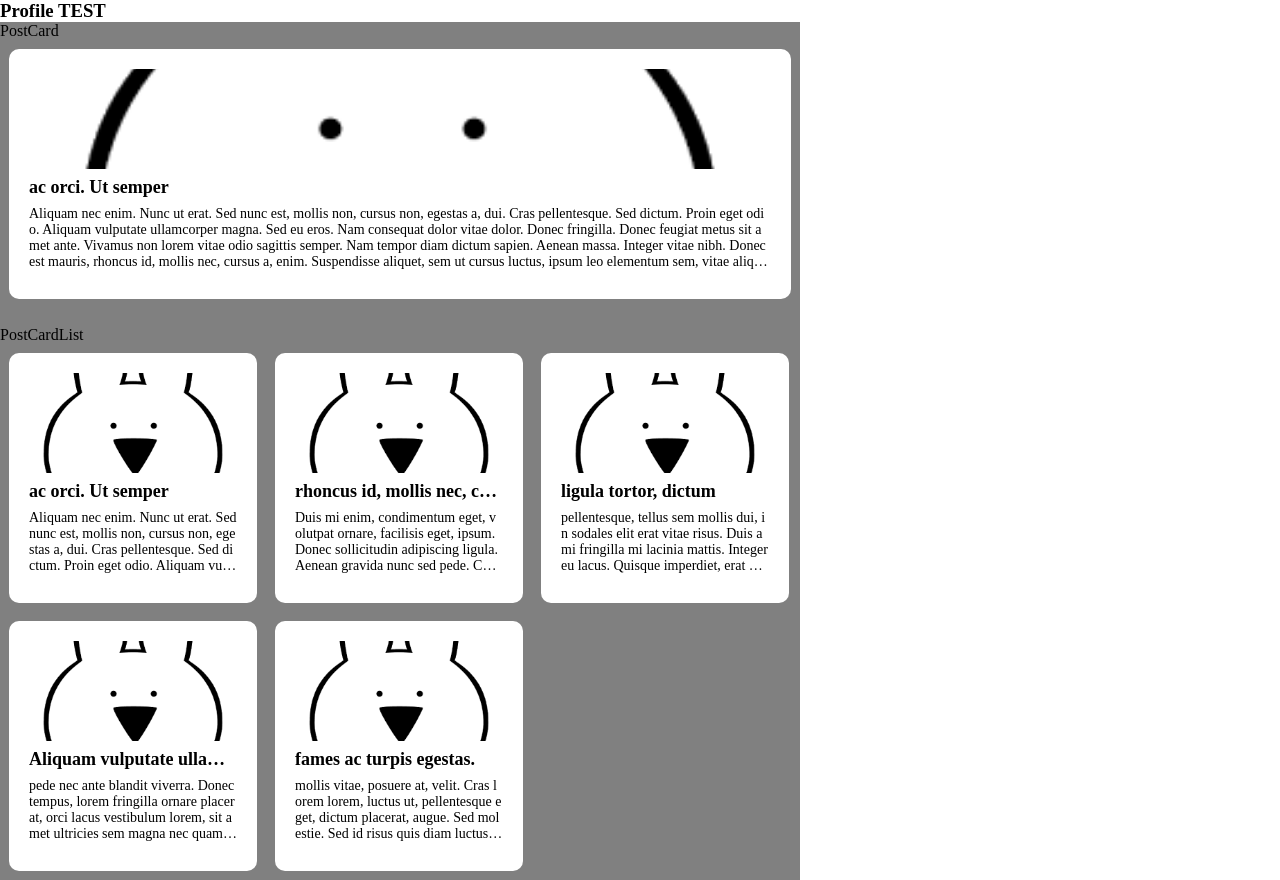
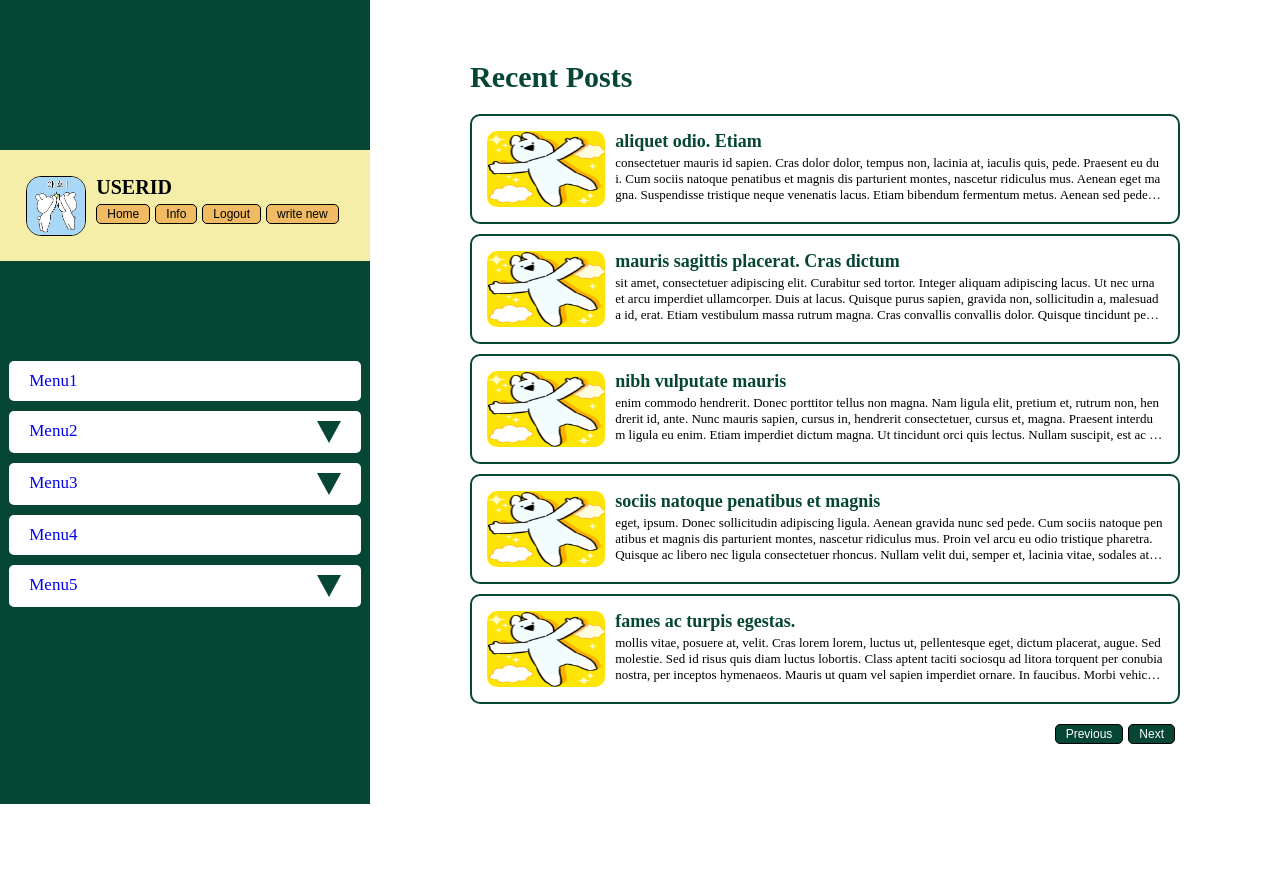
Before and after one commit to pridi0t/node-blog, a React (Create React App) app: page /blog in a window 1280 px wide. After the commit the page ends 804 px from the top, so only its background shows below. Built offline with nearby package versions, Linux system fonts and the light colour scheme.

Commit message:
컴포넌트 이름 변경(post -> DetailPost, PostListItem/PostList -> PostItem/PostItemList)

```diff
--- a/src/component/blog/Post.jsx
+++ b/src/component/blog/DetailPost.jsx
@@ -30,7 +30,7 @@ const Date = styled.div`
     }
 `;
 
-function Post(props) {
+function DetailPost(props) {
     const { postData } = props;
     const { postId } = useParams();
 
@@ -54,4 +54,4 @@ function Post(props) {
     );
 }
 
-export default Post;
+export default DetailPost;
--- a/src/component/blog/PostListItem.jsx
+++ b/src/component/blog/PostItem.jsx
@@ -44,7 +44,7 @@ const Text = styled.p`
     text-overflow: ellipsis;
 `;
 
-function PostListItem(props) {
+function PostItem(props) {
     const { title, content, thumbnail, onClick } = props;
 
     return (
@@ -60,4 +60,4 @@ function PostListItem(props) {
     );
 }
 
-export default PostListItem;
+export default PostItem;
--- a/src/component/blog/PostList.jsx
+++ b/src/component/blog/PostItemList.jsx
@@ -1,9 +1,9 @@
 import React from "react";
 import { useNavigate } from "react-router-dom";
 
-import PostListItem from "./PostListItem";
+import PostItem from "./PostItem";
 
-function PostList(props) {
+function PostItemList(props) {
     const navigate = useNavigate();
     const { list } = props;
 
@@ -12,7 +12,7 @@ function PostList(props) {
             const { _id, title, content, thumbnail } = item;
 
             return (
-                <PostListItem
+                <PostItem
                     key={_id}
                     title={title}
                     content={content}
@@ -24,4 +24,4 @@ function PostList(props) {
     );
 }
 
-export default PostList;
+export default PostItemList;
--- a/src/component/blog/PostListContent.jsx
+++ b/src/component/blog/PostListContent.jsx
@@ -2,7 +2,7 @@ import React from "react";
 import styled from "styled-components";
 import { useNavigate } from "react-router-dom";
 
-import PostList from "./PostList";
+import PostItemList from "./PostItemList";
 import Button from "../ui/Button";
 
 const Title = styled.h1`
@@ -23,7 +23,7 @@ function PostListContent(props) {
     return (
         <>
             <Title>{title}</Title>
-            <PostList list={list}/>
+            <PostItemList list={list}/>
             <WrapperButton>
                 <Button
                     name="Previous"
--- a/src/component/page/BlogPage.jsx
+++ b/src/component/page/BlogPage.jsx
@@ -6,7 +6,7 @@ import ProfileCard from "../sidebar/ProfileCard";
 import CategoryList from "../sidebar/CategoryList"
 import PostListContent from "../blog/PostListContent";
 import WritePost from "../blog/WritePost";
-import Post from "../blog/Post";
+import DetailPost from "../blog/DetailPost";
 
 import categoryData from "../../data/categoryData.json";
 import postData from "../../data/postData.json"
@@ -90,7 +90,7 @@ function BlogPage(props) {
                     <Routes>
                         <Route index element={<PostListContent title={`Recent Posts`} list={list} />}/>
                         <Route path="/post" element={<WritePost />} />
-                        <Route path="/post/:postId" element={<Post postData={postData}/>} />
+                        <Route path="/post/:postId" element={<DetailPost postData={postData}/>} />
                     </Routes>
                 </Content>
             </Wrapper>
--- a/src/test/Test.jsx
+++ b/src/test/Test.jsx
@@ -8,8 +8,8 @@ import { BrowserRouter, Routes, Route } from "react-router-dom";
 // import TextareaTest from "./component/ui/TextareaTest";
 // import ProfileCardTest from "./component/sidebar/ProfileCardTest";
 // import CategoryTest from "./component/sidebar/CategoryTest";
-// import PostListTest from "./component/blog/PostListTest";
-import PostCardTest from "./component/profile/PostCardTest";
+// import PostItemTest from "./component/blog/PostItemTest";
+// import PostCardTest from "./component/profile/PostCardTest";
 import ProfilePage from "../component/page/ProfilePage";
 import BlogPage from "../component/page/BlogPage";
 
@@ -33,18 +33,18 @@ function Test(props) {
             <hr />
             <CategoryTest />
             <hr />
-            <PostListTest />
+            <PostItemTest />
             <hr /> */}
 
-            <h3>Profile TEST</h3>
-            <PostCardTest />
+            {/* <h3>Profile TEST</h3>
+            <PostCardTest /> */}
 
             {/* PAGE TEST */}
-            {/* <Routes>
+            <Routes>
                 <Route index element={<p>메인화면</p>}/>
                 <Route path="/profile" element={<ProfilePage />}/>
                 <Route path="/blog/*" element={<BlogPage />}/>
-            </Routes> */}
+            </Routes>
         </BrowserRouter>
     );
 }
```
Also changed, not shown: src/test/component/blog/PostItemTest.jsx (renamed from src/test/component/blog/PostListTest.jsx, +6 -6 lines), src/test/component/sidebar/ProfileCardTest.jsx (+1 -1 lines).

• • • •

## [Task statement]
All of the data gets printed again exactly; the pictures do not.

## [Output]
Before and after one commit to pridi0t/node-blog, a React (Create React App) app: page /blog in a window 1280 px wide. After the commit the page ends 804 px from the top, so only its background shows below. Built offline with nearby package versions, Linux system fonts and the light colour scheme.

Commit message:
컴포넌트 이름 변경(post -> DetailPost, PostListItem/PostList -> PostItem/PostItemList)

```diff
--- a/src/component/blog/Post.jsx
+++ b/src/component/blog/DetailPost.jsx
@@ -30,7 +30,7 @@ const Date = styled.div`
     }
 `;
 
-function Post(props) {
+function DetailPost(props) {
     const { postData } = props;
     const { postId } = useParams();
 
@@ -54,4 +54,4 @@ function Post(props) {
     );
 }
 
-export default Post;
+export default DetailPost;
--- a/src/component/blog/PostListItem.jsx
+++ b/src/component/blog/PostItem.jsx
@@ -44,7 +44,7 @@ const Text = styled.p`
     text-overflow: ellipsis;
 `;
 
-function PostListItem(props) {
+function PostItem(props) {
     const { title, content, thumbnail, onClick } = props;
 
     return (
@@ -60,4 +60,4 @@ function PostListItem(props) {
     );
 }
 
-export default PostListItem;
+export default PostItem;
--- a/src/component/blog/PostList.jsx
+++ b/src/component/blog/PostItemList.jsx
@@ -1,9 +1,9 @@
 import React from "react";
 import { useNavigate } from "react-router-dom";
 
-import PostListItem from "./PostListItem";
+import PostItem from "./PostItem";
 
-function PostList(props) {
+function PostItemList(props) {
     const navigate = useNavigate();
     const { list } = props;
 
@@ -12,7 +12,7 @@ function PostList(props) {
             const { _id, title, content, thumbnail } = item;
 
             return (
-                <PostListItem
+                <PostItem
                     key={_id}
                     title={title}
                     content={content}
@@ -24,4 +24,4 @@ function PostList(props) {
     );
 }
 
-export default PostList;
+export default PostItemList;
--- a/src/component/blog/PostListContent.jsx
+++ b/src/component/blog/PostListContent.jsx
@@ -2,7 +2,7 @@ import React from "react";
 import styled from "styled-components";
 import { useNavigate } from "react-router-dom";
 
-import PostList from "./PostList";
+import PostItemList from "./PostItemList";
 import Button from "../ui/Button";
 
 const Title = styled.h1`
@@ -23,7 +23,7 @@ function PostListContent(props) {
     return (
         <>
             <Title>{title}</Title>
-            <PostList list={list}/>
+            <PostItemList list={list}/>
             <WrapperButton>
                 <Button
                     name="Previous"
--- a/src/component/page/BlogPage.jsx
+++ b/src/component/page/BlogPage.jsx
@@ -6,7 +6,7 @@ import ProfileCard from "../sidebar/ProfileCard";
 import CategoryList from "../sidebar/CategoryList"
 import PostListContent from "../blog/PostListContent";
 import WritePost from "../blog/WritePost";
-import Post from "../blog/Post";
+import DetailPost from "../blog/DetailPost";
 
 import categoryData from "../../data/categoryData.json";
 import postData from "../../data/postData.json"
@@ -90,7 +90,7 @@ function BlogPage(props) {
                     <Routes>
                         <Route index element={<PostListContent title={`Recent Posts`} list={list} />}/>
                         <Route path="/post" element={<WritePost />} />
-                        <Route path="/post/:postId" element={<Post postData={postData}/>} />
+                        <Route path="/post/:postId" element={<DetailPost postData={postData}/>} />
                     </Routes>
                 </Content>
             </Wrapper>
--- a/src/test/Test.jsx
+++ b/src/test/Test.jsx
@@ -8,8 +8,8 @@ import { BrowserRouter, Routes, Route } from "react-router-dom";
 // import TextareaTest from "./component/ui/TextareaTest";
 // import ProfileCardTest from "./component/sidebar/ProfileCardTest";
 // import CategoryTest from "./component/sidebar/CategoryTest";
-// import PostListTest from "./component/blog/PostListTest";
-import PostCardTest from "./component/profile/PostCardTest";
+// import PostItemTest from "./component/blog/PostItemTest";
+// import PostCardTest from "./component/profile/PostCardTest";
 import ProfilePage from "../component/page/ProfilePage";
 import BlogPage from "../component/page/BlogPage";
 
@@ -33,18 +33,18 @@ function Test(props) {
             <hr />
             <CategoryTest />
             <hr />
-            <PostListTest />
+            <PostItemTest />
             <hr /> */}
 
-            <h3>Profile TEST</h3>
-            <PostCardTest />
+            {/* <h3>Profile TEST</h3>
+            <PostCardTest /> */}
 
             {/* PAGE TEST */}
-            {/* <Routes>
+            <Routes>
                 <Route index element={<p>메인화면</p>}/>
                 <Route path="/profile" element={<ProfilePage />}/>
                 <Route path="/blog/*" element={<BlogPage />}/>
-            </Routes> */}
+            </Routes>
         </BrowserRouter>
     );
 }
```
Also changed, not shown: src/test/component/blog/PostItemTest.jsx (renamed from src/test/component/blog/PostListTest.jsx, +6 -6 lines), src/test/component/sidebar/ProfileCardTest.jsx (+1 -1 lines).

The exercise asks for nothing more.